The best wireless mechanical keyboard we've tested so far is the Logitech G915 LIGHTSPEED. It's a fantastic full-size gaming keyboard with a unique design. What sets this keyboard apart from others is its low profile, so the keys have very low pre-travel and travel distances. Our unit came with tactile keys, but it's available with clicky and linear switches as well. It has a fantastic build quality, with a metal frame and hard plastic on the back.
Like most gaming keyboards, the RGB lighting is customizable on every key, plus it comes with five macro programmable keys on the left side. The Logitech G HUB software is user-friendly and allows you to save as many profiles as you need. The wireless versatility is also great, as you can connect up to two devices at once and switch between them with a press of a button.
On the other hand, typing quality is only decent. It's easier to make typos, and the keyboard doesn't come with a wrist rest.

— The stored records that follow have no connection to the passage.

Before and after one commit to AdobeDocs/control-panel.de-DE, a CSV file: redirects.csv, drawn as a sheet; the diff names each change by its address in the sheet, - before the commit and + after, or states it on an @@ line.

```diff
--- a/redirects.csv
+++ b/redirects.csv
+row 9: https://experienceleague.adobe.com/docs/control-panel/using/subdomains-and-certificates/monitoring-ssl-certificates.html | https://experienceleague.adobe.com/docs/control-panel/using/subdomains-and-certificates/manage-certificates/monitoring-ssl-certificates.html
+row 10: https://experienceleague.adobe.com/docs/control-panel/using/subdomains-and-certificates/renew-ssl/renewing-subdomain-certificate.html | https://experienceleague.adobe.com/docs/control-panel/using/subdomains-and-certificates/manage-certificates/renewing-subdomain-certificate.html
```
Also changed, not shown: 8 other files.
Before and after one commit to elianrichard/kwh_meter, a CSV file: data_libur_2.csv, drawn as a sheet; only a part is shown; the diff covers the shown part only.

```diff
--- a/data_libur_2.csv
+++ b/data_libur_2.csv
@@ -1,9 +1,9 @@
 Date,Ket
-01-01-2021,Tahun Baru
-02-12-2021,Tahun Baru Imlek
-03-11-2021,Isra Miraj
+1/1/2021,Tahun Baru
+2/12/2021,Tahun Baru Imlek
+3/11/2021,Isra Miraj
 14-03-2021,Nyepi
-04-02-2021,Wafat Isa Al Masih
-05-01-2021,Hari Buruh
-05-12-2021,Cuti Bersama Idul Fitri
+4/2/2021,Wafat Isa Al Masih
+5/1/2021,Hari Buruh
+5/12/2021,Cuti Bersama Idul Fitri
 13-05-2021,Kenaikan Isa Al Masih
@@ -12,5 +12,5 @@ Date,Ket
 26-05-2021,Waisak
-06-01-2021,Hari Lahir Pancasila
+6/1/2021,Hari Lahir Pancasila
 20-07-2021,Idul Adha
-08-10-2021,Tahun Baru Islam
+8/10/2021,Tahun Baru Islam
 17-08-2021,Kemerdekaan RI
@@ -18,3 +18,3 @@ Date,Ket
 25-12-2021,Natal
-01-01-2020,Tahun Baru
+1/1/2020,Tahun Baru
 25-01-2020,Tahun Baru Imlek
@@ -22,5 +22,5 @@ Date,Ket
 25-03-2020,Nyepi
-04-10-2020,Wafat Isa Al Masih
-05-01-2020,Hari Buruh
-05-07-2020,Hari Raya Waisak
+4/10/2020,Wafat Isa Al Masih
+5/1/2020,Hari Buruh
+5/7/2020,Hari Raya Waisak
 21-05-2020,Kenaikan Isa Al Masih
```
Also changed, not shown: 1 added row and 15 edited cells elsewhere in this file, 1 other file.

That said, this is an amazing wireless mechanical keyboard if you plan on using it for gaming.
If you're looking for a wireless gaming keyboard that's a bit cheaper, check out the Corsair K63. Unlike the Logitech G915 LIGHTSPEED, this is a compact tenkeyless keyboard and it doesn't have any dedicated macro keys for MMO games. The backlighting is limited to a single color and it's only available with linear switches, which are easy to press but don't provide any tactile feedback. It comes with a wrist rest if you need the extra support and there's also a compatible lapboard that's sold separately, which is great for gaming from the couch on a big screen TV. This keyboard can connect via its wireless USB receiver or through Bluetooth, and you can pair it to two devices at the same time for better multitasking. There are dedicated media controls, all keys are macro programmable, and Corsair's customization software is available for Windows as well as macOS.

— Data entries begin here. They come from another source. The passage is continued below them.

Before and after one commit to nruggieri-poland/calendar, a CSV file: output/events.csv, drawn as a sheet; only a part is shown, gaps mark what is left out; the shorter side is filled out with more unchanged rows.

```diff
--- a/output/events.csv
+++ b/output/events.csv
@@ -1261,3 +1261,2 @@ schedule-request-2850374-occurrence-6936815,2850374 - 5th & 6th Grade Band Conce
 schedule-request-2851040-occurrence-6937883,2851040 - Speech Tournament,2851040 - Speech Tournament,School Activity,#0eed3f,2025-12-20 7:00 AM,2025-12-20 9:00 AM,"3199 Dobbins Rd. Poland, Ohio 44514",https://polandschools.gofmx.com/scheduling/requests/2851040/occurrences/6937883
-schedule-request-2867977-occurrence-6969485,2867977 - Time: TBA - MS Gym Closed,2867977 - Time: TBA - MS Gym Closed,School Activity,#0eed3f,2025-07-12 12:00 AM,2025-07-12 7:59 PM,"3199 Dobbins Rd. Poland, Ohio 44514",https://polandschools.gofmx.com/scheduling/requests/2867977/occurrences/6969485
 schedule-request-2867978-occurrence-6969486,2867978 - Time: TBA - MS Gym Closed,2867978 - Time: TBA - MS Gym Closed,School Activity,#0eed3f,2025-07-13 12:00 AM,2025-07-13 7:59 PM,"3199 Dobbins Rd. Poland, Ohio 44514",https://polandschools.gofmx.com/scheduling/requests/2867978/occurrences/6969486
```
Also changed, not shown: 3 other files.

Overall, if you can afford it, the Logitech is a better keyboard, as you can get it with your preferred type of switches, and it has dedicated macro keys and full RGB backlighting. However, if you don't mind compromising on those features, the Corsair is a good alternative that costs significantly less.

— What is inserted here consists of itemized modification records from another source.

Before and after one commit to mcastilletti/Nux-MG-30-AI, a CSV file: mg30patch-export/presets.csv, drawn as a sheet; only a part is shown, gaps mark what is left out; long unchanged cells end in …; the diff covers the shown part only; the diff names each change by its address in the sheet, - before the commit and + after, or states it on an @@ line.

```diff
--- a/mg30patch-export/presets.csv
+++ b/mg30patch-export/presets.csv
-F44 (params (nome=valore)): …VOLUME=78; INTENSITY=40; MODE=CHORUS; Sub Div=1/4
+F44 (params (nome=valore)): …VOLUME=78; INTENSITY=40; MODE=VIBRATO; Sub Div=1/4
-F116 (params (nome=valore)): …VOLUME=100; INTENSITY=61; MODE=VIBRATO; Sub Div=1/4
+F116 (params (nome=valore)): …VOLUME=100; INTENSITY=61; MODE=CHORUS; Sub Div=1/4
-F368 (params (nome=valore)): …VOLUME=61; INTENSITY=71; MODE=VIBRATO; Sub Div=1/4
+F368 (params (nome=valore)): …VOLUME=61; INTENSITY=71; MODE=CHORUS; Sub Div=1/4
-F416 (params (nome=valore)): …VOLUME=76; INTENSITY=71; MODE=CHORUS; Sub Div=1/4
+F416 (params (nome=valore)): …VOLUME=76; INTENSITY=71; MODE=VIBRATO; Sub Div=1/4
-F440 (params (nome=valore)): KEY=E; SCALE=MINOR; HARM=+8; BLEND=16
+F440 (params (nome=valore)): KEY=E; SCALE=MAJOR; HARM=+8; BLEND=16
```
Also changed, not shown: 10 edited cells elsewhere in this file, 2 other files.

The best budget mechanical keyboard we've tested so far is the Redragon K552-RGB. This is a compact keyboard with an impressive build quality; it has double-shot ABS keycaps, giving it a heavy and robust feel. This keyboard is average for overall use, but like most mechanical keyboards we've tested, it's good enough for gaming. This keyboard is available in a variety of clicky blue switches, which offer good tactile feedback but can be noisy for some.
It comes with full RGB backlighting, but because it doesn't have a programmable software, the customization has to be done through the keyboard. Each key is customizable, and there are 18 different lighting effects. The keyboard is also available in eight different styles with various backlight colors, and you can get it in either black or white.
However, it doesn't have a great typing quality because the sound of the tactile click doesn't quite line up with the actuation point. The ergonomics are alright and the high build of the keyboard might require a wrist rest, which it doesn't come with. Overall, if you're looking for a decent gaming keyboard at an affordable price, this is a solid choice.
05/07/2020: Minor text and structure changes; no change in recommendations.
04/16/2020: Replaced Logitech G613 LIGHTSPEED with Corsair K63 Wireless.
03/05/2020: Switched the K95 PLATINUM for the K95 PLATINUM XT.
Our recommendations above are what we think are currently the best mechanical keyboards for most people. We factor in the price (a cheaper product wins over a pricier one if the difference isn't worth it), feedback from our visitors, and availability (no keyboard that is difficult to find or almost out of stock everywhere).
If you would like to do the work of choosing yourself, here is the list of all our keyboard reviews. Be careful not to get too caught up in the details. While no product is perfect for every use, most keyboards are great enough to please almost everyone, and the differences are often not noticeable unless you really look for them. Be sure to know your key switch preferences before choosing.